-------- DATA RECORDS --------

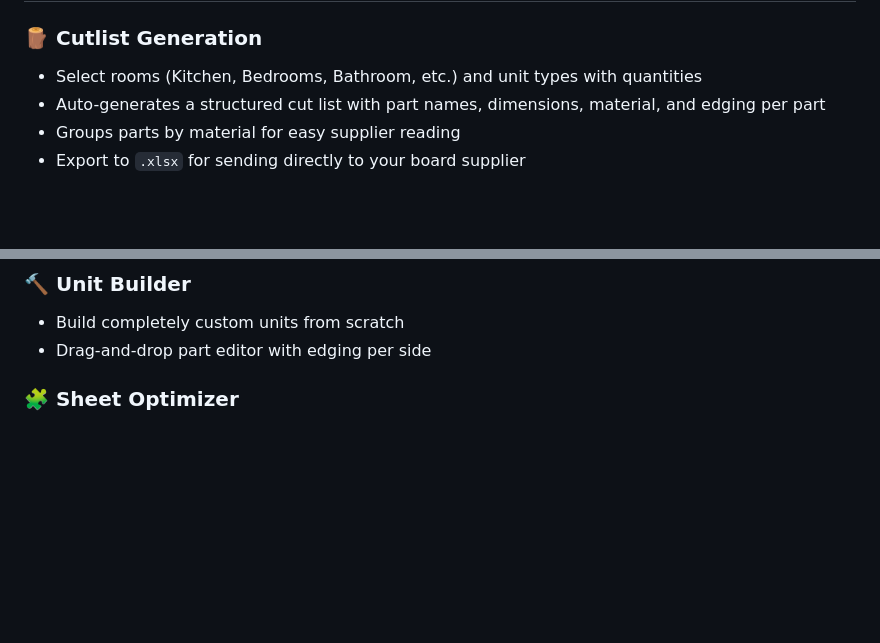
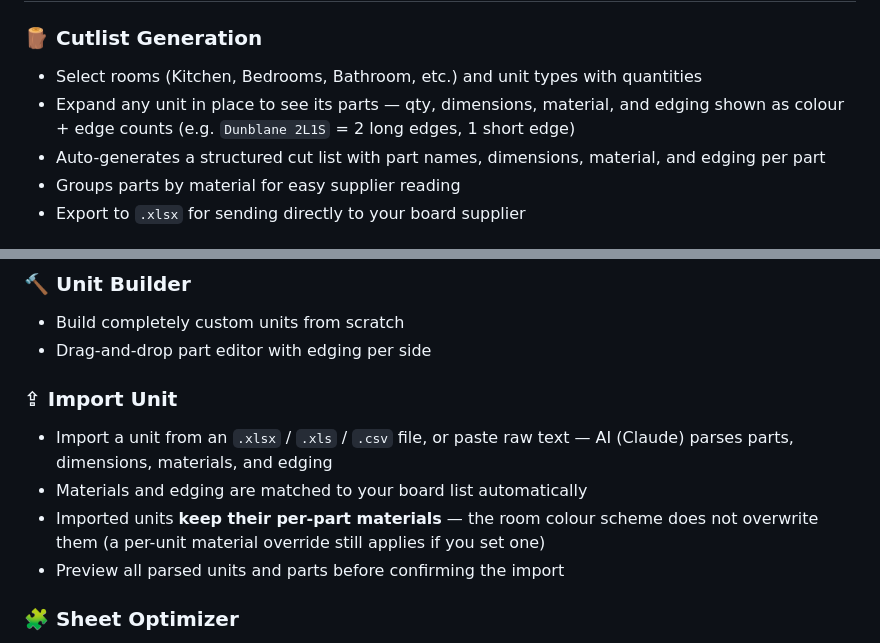
Before and after one commit to DieDutchman/cutlist-pro, a Markdown page: README.md, 2 parts joined by grey strips. Drawn GitHub-style; blank space fills up the shorter version.

Commit message:
docs: document Import Unit and edging edge-count display
Co-Authored-By: Claude Fable 5 <noreply@anthropic.com>

```diff
--- a/README.md
+++ b/README.md
@@ -16,6 +16,7 @@ Cutlist Pro takes your cabinet layout, generates a clean cut list your supplier
 
 ### 🪵 Cutlist Generation
 - Select rooms (Kitchen, Bedrooms, Bathroom, etc.) and unit types with quantities
+- Expand any unit in place to see its parts — qty, dimensions, material, and edging shown as colour + edge counts (e.g. `Dunblane 2L1S` = 2 long edges, 1 short edge)
 - Auto-generates a structured cut list with part names, dimensions, material, and edging per part
 - Groups parts by material for easy supplier reading
 - Export to `.xlsx` for sending directly to your board supplier
@@ -77,6 +78,12 @@ Cutlist Pro takes your cabinet layout, generates a clean cut list your supplier
 ### 🔨 Unit Builder
 - Build completely custom units from scratch
 - Drag-and-drop part editor with edging per side
+
+### ⇪ Import Unit
+- Import a unit from an `.xlsx` / `.xls` / `.csv` file, or paste raw text — AI (Claude) parses parts, dimensions, materials, and edging
+- Materials and edging are matched to your board list automatically
+- Imported units **keep their per-part materials** — the room colour scheme does not overwrite them (a per-unit material override still applies if you set one)
+- Preview all parsed units and parts before confirming the import
 
 ### 🧩 Sheet Optimizer
 - Visual bin-packing layout — places all cut parts onto full sheets with minimal waste
```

--------

◆ EXERCISE ◆
Where a record holds a picture, leave the picture out and restate the rest word for word.

◆ RESPONSE BOX ◆
Before and after one commit to DieDutchman/cutlist-pro, a Markdown page: README.md, 2 parts joined by grey strips. Drawn GitHub-style; blank space fills up the shorter version.

Commit message:
docs: document Import Unit and edging edge-count display
Co-Authored-By: Claude Fable 5 <noreply@anthropic.com>

```diff
--- a/README.md
+++ b/README.md
@@ -16,6 +16,7 @@ Cutlist Pro takes your cabinet layout, generates a clean cut list your supplier
 
 ### 🪵 Cutlist Generation
 - Select rooms (Kitchen, Bedrooms, Bathroom, etc.) and unit types with quantities
+- Expand any unit in place to see its parts — qty, dimensions, material, and edging shown as colour + edge counts (e.g. `Dunblane 2L1S` = 2 long edges, 1 short edge)
 - Auto-generates a structured cut list with part names, dimensions, material, and edging per part
 - Groups parts by material for easy supplier reading
 - Export to `.xlsx` for sending directly to your board supplier
@@ -77,6 +78,12 @@ Cutlist Pro takes your cabinet layout, generates a clean cut list your supplier
 ### 🔨 Unit Builder
 - Build completely custom units from scratch
 - Drag-and-drop part editor with edging per side
+
+### ⇪ Import Unit
+- Import a unit from an `.xlsx` / `.xls` / `.csv` file, or paste raw text — AI (Claude) parses parts, dimensions, materials, and edging
+- Materials and edging are matched to your board list automatically
+- Imported units **keep their per-part materials** — the room colour scheme does not overwrite them (a per-unit material override still applies if you set one)
+- Preview all parsed units and parts before confirming the import
 
 ### 🧩 Sheet Optimizer
 - Visual bin-packing layout — places all cut parts onto full sheets with minimal waste
```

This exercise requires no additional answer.